Publication Date



PLoS ONE. 2007; 2(5): e445.


Late long-term potentiation (L-LTP) denotes long-lasting strengthening of synapses between neurons. L-LTP appears essential for the formation of long-term memory, with memories at least partly encoded by patterns of strengthened synapses. How memories are preserved for months or years, despite molecular turnover, is not well understood. Ongoing recurrent neuronal activity, during memory recall or during sleep, has been hypothesized to preferentially potentiate strong synapses, preserving memories. This hypothesis has not been evaluated in the context of a mathematical model representing ongoing activity and biochemical pathways important for L-LTP. In this study, ongoing activity was incorporated into two such models - a reduced model that represents some of the essential biochemical processes, and a more detailed published model. The reduced model represents synaptic tagging and gene induction simply and intuitively, and the detailed model adds activation of essential kinases by Ca(2+). Ongoing activity was modeled as continual brief elevations of Ca(2+). In each model, two stable states of synaptic strength/weight resulted. Positive feedback between synaptic weight and the amplitude of ongoing Ca(2+) transients underlies this bistability. A tetanic or theta-burst stimulus switches a model synapse from a low basal weight to a high weight that is stabilized by ongoing activity. Bistability was robust to parameter variations in both models. Simulations illustrated that prolonged periods of decreased activity reset synaptic strengths to low values, suggesting a plausible forgetting mechanism. However, episodic activity with shorter inactive intervals maintained strong synapses. Both models support experimental predictions. Tests of these predictions are expected to further understanding of how neuronal activity is coupled to maintenance of synaptic strength. Further investigations that examine the dynamics of activity and synaptic maintenance can be expected to help in understanding how memories are preserved for up to a lifetime in animals including humans.

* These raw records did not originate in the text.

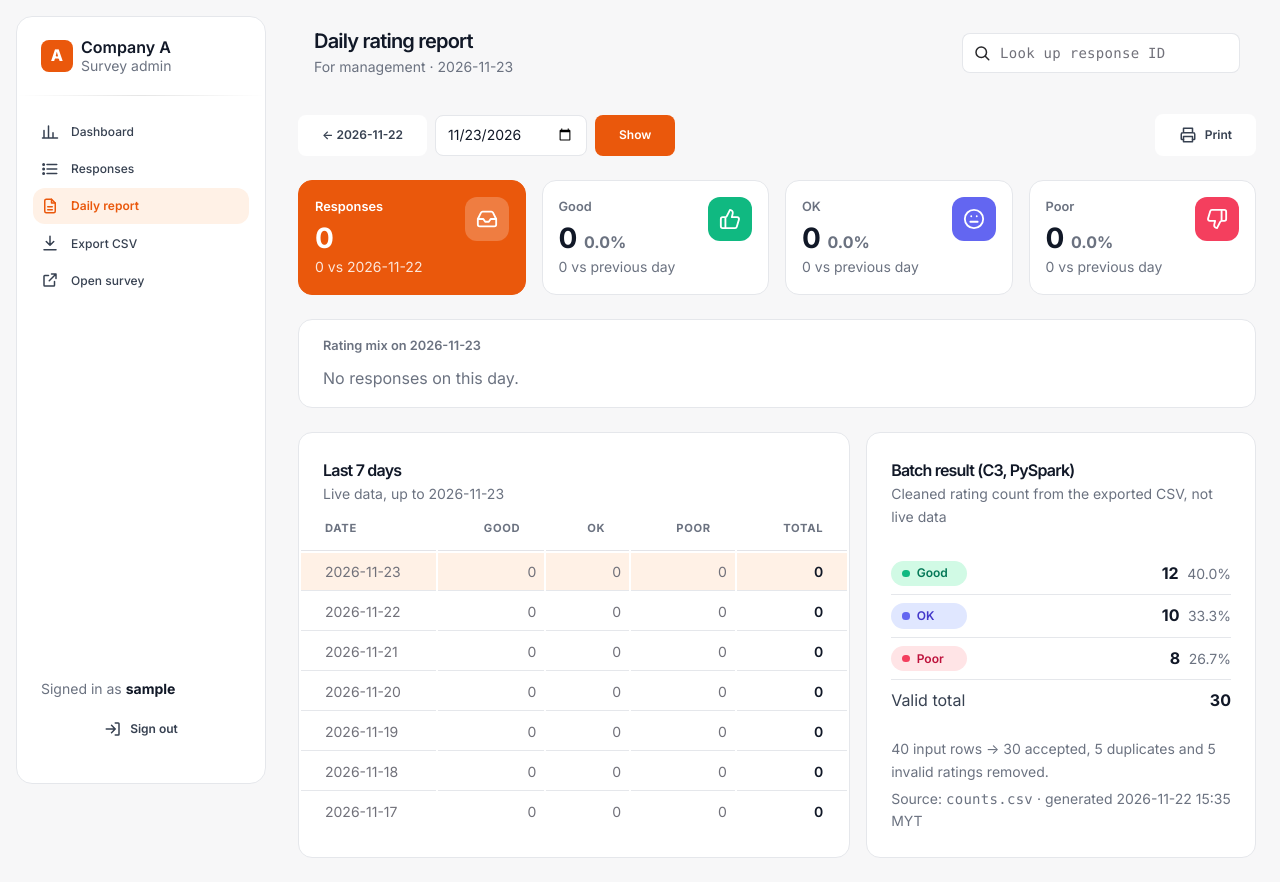
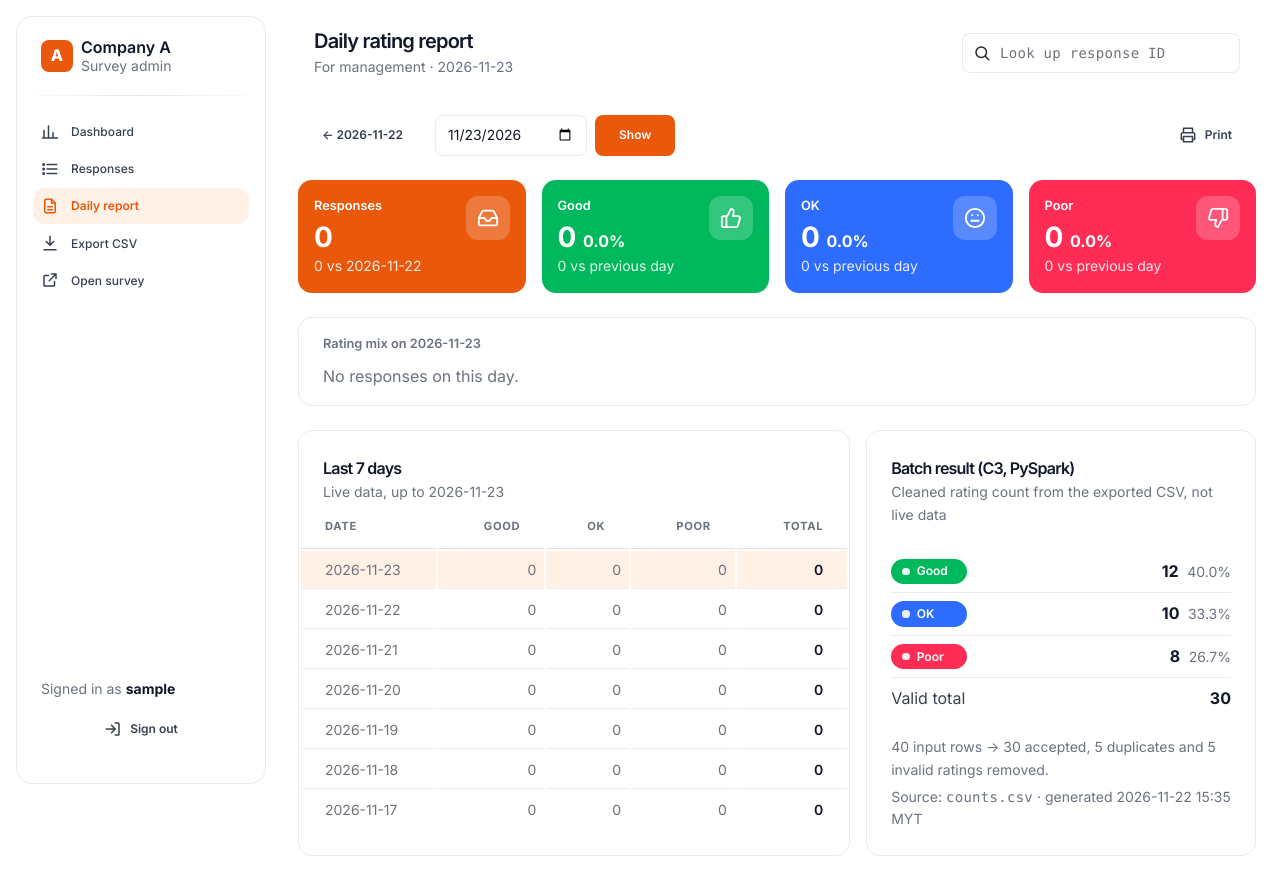
Before and after one commit to FanL9/swe309-cloud-survey, a Flask app: page /staff/report in a window 1280 px wide. After the commit the page ends 856 px from the top, so only its background shows below. Run offline with Flask 3, Linux system fonts and the light colour scheme; the visitor is signed in with stand-in values (Sample User, id 1); data that the repository does not hold is empty; some libraries are stand-ins or nearby versions.

Commit message:
Use bold solid colours for metric cards, rating badges and charts

```diff
--- a/app/frontend/static/css/theme.css
+++ b/app/frontend/static/css/theme.css
@@ -1,34 +1,31 @@
 /* Company A survey theme.
  *
  * Loaded after the Soft UI Dashboard stylesheet. Design rules:
- *   - one accent colour (orange) on a white / near-white base
- *   - flat, saturated solid colours only: no gradients
+ *   - pure white base; large blocks of bold, fully saturated colour on it
+ *   - flat solid colours only: no gradients, no tints
+ *   - every data colour as loud as the orange brand
  *   - light borders instead of heavy shadows; minimal decoration
  */
 
 :root {
-  --brand: #ea580c;          /* orange-600: buttons, active nav, links */
-  --brand-hover: #c2410c;    /* orange-700 */
-  --brand-soft: #fff1e6;     /* tinted background for active / hover */
-  /* Rating colours: bright 500-level hues for charts, dots and icon tiles;
-     the same hue at 100 / 700 for the soft pills. Emerald, indigo and rose
-     sit evenly around the colour wheel with the orange brand, so all four
-     read clearly side by side without clashing. */
-  --good: #10b981;           /* emerald-500 */
-  --good-text: #047857;      /* emerald-700 */
-  --good-bg: #d1fae5;        /* emerald-100 */
-  --ok: #6366f1;             /* indigo-500 */
-  --ok-text: #4338ca;        /* indigo-700 */
-  --ok-bg: #e0e7ff;          /* indigo-100 */
-  --poor: #f43f5e;           /* rose-500 */
-  --poor-text: #be123c;      /* rose-700 */
-  --poor-bg: #ffe4e6;        /* rose-100 */
+  --brand: #ea580c;          /* orange: buttons, active nav, links, hero card */
+  --brand-hover: #c2410c;
+  --brand-soft: #fff1e6;     /* only for selected / hover backgrounds */
+  /* Rating colours, matched to the orange's saturation so none looks
+     washed out next to it. Orange vs electric blue is the strongest
+     complementary clash; green and hot red keep their usual meaning. */
+  --good: #00b85c;           /* vivid green */
+  --ok: #2e6bff;             /* electric blue */
+  --poor: #ff2d55;           /* hot red */
+  --good-text: var(--good);
+  --ok-text: var(--ok);
+  --poor-text: var(--poor);
   --muted: #9ca3af;          /* gray-400 */
-  --ink: #111827;            /* gray-900: headings */
+  --ink: #111827;            /* near black: headings, the dark card */
   --text: #374151;           /* gray-700: body text */
   --text-soft: #6b7280;      /* gray-500: secondary text */
-  --line: #e5e7eb;           /* gray-200: borders */
-  --page: #f7f7f8;           /* page background behind white cards */
+  --line: #ececec;           /* borders */
+  --page: #ffffff;           /* pure white, so colour blocks pop */
 
   --bs-primary: var(--brand);
   --bs-primary-rgb: 234, 88, 12;
@@ -132,12 +129,11 @@ a:hover { color: var(--brand-hover); }
   background: currentColor;
   flex: none;
 }
-.badge-good { background-color: var(--good-bg) !important; color: var(--good-text); }
-.badge-good::before { background: var(--good); }
-.badge-ok   { background-color: var(--ok-bg) !important; color: var(--ok-text); }
-.badge-ok::before { background: var(--ok); }
-.badge-poor { background-color: var(--poor-bg) !important; color: var(--poor-text); }
-.badge-poor::before { background: var(--poor); }
+/* Solid fill, white text and dot: same treatment as the orange buttons. */
+.badge-good { background-color: var(--good) !important; color: #fff; }
+.badge-ok   { background-color: var(--ok) !important; color: #fff; }
+.badge-poor { background-color: var(--poor) !important; color: #fff; }
+.badge-rating::before { background: rgba(255, 255, 255, 0.9); }
 .progress { background-color: var(--line); box-shadow: none; height: 8px; border-radius: 999px; }
 .progress-bar { background-image: none !important; box-shadow: none; border-radius: 999px; }
 
@@ -206,11 +202,18 @@ a:hover { color: var(--brand-hover); }
 .tile-ok { background: var(--ok); }
 .tile-poor { background: var(--poor); }
 
-/* One solid orange "hero" card per page draws the eye first */
-.card-hero { background: var(--brand); border-color: var(--brand); }
-.card-hero .stat-label, .card-hero .stat-value, .card-hero p { color: #fff !important; }
-.card-hero .stat-sub { color: rgba(255, 255, 255, 0.85) !important; }
-.card-hero .stat-icon { background: rgba(255, 255, 255, 0.22); }
+/* Metric cards as full blocks of colour on the white page */
+.card-solid { border: 0; color: #fff; }
+.card-solid .stat-label, .card-solid .stat-value, .card-solid p,
+.card-solid .stat-value span { color: #fff !important; }
+.card-solid .stat-sub { color: rgba(255, 255, 255, 0.88) !important; }
+.card-solid .stat-icon { background: rgba(255, 255, 255, 0.2); }
+.tone-brand { background: var(--brand); }
+.tone-ink { background: var(--ink); }
+.tone-good { background: var(--good); }
+.tone-ok { background: var(--ok); }
+.tone-poor { background: var(--poor); }
+.tone-ink .stat-icon { background: var(--brand); }
 
 /* Total in the middle of the doughnut */
 .chart-center {
@@ -234,7 +237,7 @@ a:hover { color: var(--brand-hover); }
   .print-only { display: block; }
   body { background: #fff; }
   .card { break-inside: avoid; }
-  .mix-bar span, .rating-dot, .badge-rating, .row-current td {
+  .mix-bar span, .rating-dot, .badge-rating, .row-current td, .card-solid, .stat-icon {
     -webkit-print-color-adjust: exact; print-color-adjust: exact;
   }
 }
--- a/app/frontend/templates/staff/report.html
+++ b/app/frontend/templates/staff/report.html
@@ -26,7 +26,7 @@
 
 <div class="row g-3 mb-4">
   <div class="col-6 col-xl-3">
-    <div class="card card-hero h-100"><div class="card-body p-3 d-flex align-items-start justify-content-between gap-2">
+    <div class="card card-solid tone-brand h-100"><div class="card-body p-3 d-flex align-items-start justify-content-between gap-2">
       <div>
         <p class="stat-label mb-1">Responses</p>
         <p class="stat-value mb-0">{{ total }}</p>
@@ -39,14 +39,14 @@
   {% set rating_icons = {"Good": "up", "OK": "mid", "Poor": "down"} %}
   {% for r in ratings %}
   <div class="col-6 col-xl-3">
-    <div class="card h-100"><div class="card-body p-3 d-flex align-items-start justify-content-between gap-2">
+    <div class="card card-solid tone-{{ r | lower }} h-100"><div class="card-body p-3 d-flex align-items-start justify-content-between gap-2">
       <div>
         <p class="stat-label mb-1">{{ r }}</p>
-        <p class="stat-value mb-0">{{ counts[r] }} <span class="fs-6 fw-semibold text-secondary">{{ pct[r] }}%</span></p>
+        <p class="stat-value mb-0">{{ counts[r] }} <span class="fs-6 fw-semibold">{{ pct[r] }}%</span></p>
         {% set d = counts[r] - prev_counts[r] %}
-        <p class="small mb-0 text-secondary">{{ "+" if d > 0 else "" }}{{ d }} vs previous day</p>
+        <p class="small mb-0 stat-sub">{{ "+" if d > 0 else "" }}{{ d }} vs previous day</p>
       </div>
-      <span class="stat-icon tile-{{ r | lower }}">{{ icon(rating_icons[r], "") }}</span>
+      <span class="stat-icon">{{ icon(rating_icons[r], "") }}</span>
     </div></div>
   </div>
   {% endfor %}
```
Also changed, not shown: app/frontend/templates/staff/dashboard.html (+8 -8 lines).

Calcium, Electric Stimulation, Humans, Long-Term Potentiation, Memory, Synapses